The UK Government has announced a new policy which will see new developments and the environment benefit from a reduced risk of flooding and pollution. Why is it so important that new developments incorporate sustainable drainage systems?
Sustainable drainage systems can contribute to sustainable development and improve residents’ lives by balancing the different opportunities and challenges that influence the urban design and the development of communities.
Considered to be environmentally beneficial, causing minimal or no long-term detrimental damage, sustainable drainage systems are often regarded as a sequence of management practices, control structures and strategies designed to efficiently and sustainability drain surface water.
Reducing The Impact Of Rainfall On New Developments Is Essential
Deciding to make sustainable drainage systems mandatory for new developments in England is the result of the UK Government’s review published on 10 January. This will reduce the risk of surface water flooding and pollution and help alleviate the pressures of traditional drainage and sewerage systems.
New developments can inadvertently add to surface and sewer flood risk by covering permeable surfaces like grassland and soil that would otherwise assist in dealing with heavy rainfall.
The government explained that the new approach to drainage will ensure sustainable drainage systems are designed to reduce the impact of rainfall on new developments by using features such as soakaways, grassed areas, porous surfaces and wetlands. Sustainable drainage systems will help reduce the overall amount of water in the sewers and storm overflow discharges.

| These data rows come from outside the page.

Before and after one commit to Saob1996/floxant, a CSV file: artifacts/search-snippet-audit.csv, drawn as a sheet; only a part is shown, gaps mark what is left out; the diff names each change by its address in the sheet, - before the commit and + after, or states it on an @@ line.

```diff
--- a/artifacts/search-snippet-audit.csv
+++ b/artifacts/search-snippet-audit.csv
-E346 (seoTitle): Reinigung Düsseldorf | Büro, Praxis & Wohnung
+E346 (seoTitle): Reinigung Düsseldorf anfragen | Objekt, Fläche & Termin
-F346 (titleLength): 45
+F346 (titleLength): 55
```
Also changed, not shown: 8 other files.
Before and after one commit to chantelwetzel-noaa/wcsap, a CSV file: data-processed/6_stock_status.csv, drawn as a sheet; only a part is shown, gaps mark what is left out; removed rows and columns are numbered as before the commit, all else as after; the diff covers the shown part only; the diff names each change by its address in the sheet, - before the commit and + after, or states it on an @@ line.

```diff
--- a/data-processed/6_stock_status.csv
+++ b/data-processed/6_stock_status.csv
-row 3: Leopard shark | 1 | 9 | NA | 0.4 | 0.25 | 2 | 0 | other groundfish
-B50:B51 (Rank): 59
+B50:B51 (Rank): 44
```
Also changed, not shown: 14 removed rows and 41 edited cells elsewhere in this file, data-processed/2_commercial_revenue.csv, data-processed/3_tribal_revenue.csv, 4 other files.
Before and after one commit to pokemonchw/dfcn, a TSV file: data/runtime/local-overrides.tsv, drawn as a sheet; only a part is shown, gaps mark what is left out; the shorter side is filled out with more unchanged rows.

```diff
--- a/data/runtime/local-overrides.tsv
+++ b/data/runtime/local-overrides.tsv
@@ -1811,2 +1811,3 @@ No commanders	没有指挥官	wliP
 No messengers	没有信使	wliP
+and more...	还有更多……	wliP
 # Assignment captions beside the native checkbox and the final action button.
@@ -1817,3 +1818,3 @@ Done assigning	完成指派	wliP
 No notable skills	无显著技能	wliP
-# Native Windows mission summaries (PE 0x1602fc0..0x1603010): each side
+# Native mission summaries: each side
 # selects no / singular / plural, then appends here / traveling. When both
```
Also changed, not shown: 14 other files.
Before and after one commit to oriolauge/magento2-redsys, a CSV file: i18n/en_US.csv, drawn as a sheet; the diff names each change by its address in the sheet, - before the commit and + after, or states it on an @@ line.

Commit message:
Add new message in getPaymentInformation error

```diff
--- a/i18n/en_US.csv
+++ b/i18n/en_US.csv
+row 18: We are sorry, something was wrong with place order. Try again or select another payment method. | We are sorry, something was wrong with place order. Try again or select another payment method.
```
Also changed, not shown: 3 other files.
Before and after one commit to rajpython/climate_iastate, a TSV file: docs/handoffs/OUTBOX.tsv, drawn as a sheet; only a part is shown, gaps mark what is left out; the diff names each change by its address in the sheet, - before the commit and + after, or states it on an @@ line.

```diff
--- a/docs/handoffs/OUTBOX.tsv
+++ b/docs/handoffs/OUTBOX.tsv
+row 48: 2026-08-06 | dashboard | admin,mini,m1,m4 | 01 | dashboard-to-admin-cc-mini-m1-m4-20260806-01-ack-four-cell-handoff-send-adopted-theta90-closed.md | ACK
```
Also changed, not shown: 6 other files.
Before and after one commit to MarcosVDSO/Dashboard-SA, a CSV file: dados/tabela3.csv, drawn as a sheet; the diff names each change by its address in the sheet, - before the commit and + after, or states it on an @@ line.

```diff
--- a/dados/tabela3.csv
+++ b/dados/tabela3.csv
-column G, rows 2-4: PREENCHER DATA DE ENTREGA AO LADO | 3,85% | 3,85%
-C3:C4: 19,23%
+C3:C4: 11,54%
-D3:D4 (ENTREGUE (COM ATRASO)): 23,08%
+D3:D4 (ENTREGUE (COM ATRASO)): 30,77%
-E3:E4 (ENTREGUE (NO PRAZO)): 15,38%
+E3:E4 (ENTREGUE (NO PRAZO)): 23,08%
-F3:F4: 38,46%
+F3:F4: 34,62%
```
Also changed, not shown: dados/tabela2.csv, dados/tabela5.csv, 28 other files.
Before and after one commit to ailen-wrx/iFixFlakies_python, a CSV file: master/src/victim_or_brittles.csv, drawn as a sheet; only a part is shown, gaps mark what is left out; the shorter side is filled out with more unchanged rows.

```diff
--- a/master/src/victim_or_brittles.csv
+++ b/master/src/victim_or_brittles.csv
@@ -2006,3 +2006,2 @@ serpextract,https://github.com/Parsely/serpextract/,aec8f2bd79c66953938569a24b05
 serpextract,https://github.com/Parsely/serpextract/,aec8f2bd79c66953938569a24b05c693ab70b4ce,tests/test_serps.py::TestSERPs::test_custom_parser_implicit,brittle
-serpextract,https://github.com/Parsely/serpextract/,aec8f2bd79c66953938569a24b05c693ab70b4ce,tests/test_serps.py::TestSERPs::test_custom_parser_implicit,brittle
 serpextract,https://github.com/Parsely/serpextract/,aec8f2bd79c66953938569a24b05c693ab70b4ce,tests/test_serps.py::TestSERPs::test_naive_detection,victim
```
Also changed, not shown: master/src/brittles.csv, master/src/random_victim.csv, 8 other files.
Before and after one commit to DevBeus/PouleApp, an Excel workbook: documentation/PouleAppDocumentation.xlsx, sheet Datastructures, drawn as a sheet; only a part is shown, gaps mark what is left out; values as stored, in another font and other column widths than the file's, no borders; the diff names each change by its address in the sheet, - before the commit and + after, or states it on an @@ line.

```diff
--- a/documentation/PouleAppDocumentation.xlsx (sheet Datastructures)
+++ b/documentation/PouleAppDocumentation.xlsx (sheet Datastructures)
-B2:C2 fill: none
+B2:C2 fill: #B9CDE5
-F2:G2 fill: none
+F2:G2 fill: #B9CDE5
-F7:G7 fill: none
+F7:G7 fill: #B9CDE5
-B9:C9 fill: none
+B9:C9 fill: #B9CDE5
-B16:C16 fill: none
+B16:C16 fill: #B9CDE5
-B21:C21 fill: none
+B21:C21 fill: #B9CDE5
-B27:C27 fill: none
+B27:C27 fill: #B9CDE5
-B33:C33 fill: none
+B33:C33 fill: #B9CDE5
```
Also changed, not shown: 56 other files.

Following the publication of the review, regulations and processes for creating sustainable drainage systems at new developments will now be devised through the implementation of Schedule 3 of the Flood and Water Management Act 2010. Implementation of the new approach is expected during 2024.
Sustainable Drainage Systems Are Needed To Tackle Climate Change
Environment Minister Rebecca Pow expressed that taking a more practical approach to sustainable drainage systems is essential to helping tackle climate change and our current housing crisis: “Our traditional drainage systems are under increasing pressure from the effects of climate change, urbanisation and a growing population.
“The benefits of sustainable drainage systems are many – from mitigating flood risk by catching and storing surplus water and reducing storm overflow discharges to enhancing local nature in the heart of our developments and helping harvest valuable rainwater.”
Taking a more consistent and effective approach to sustainable drainage systems will improve the resilience of our drainage and sewer infrastructure, while reaping these broader benefits.
Schedule 3 provides a framework for the approval and adoption of drainage systems, a sustainable drainage system approving body within unitary and county councils, and national standards on the design, construction, operation, and maintenance of sustainable drainage systems for the lifetime of the development. In addition, it also makes the right to connect surface water runoff to public sewers conditional upon the drainage system being approved before any construction work can start.
Now, the UK Government will consider how Schedule 3 will be implemented, subject to final decisions on scope, threshold and process, while also being mindful of the cumulative impact of new regulatory burdens on the development sector. This will include a public consultation later this year to collect views on the impact assessment, national standards and statutory instruments.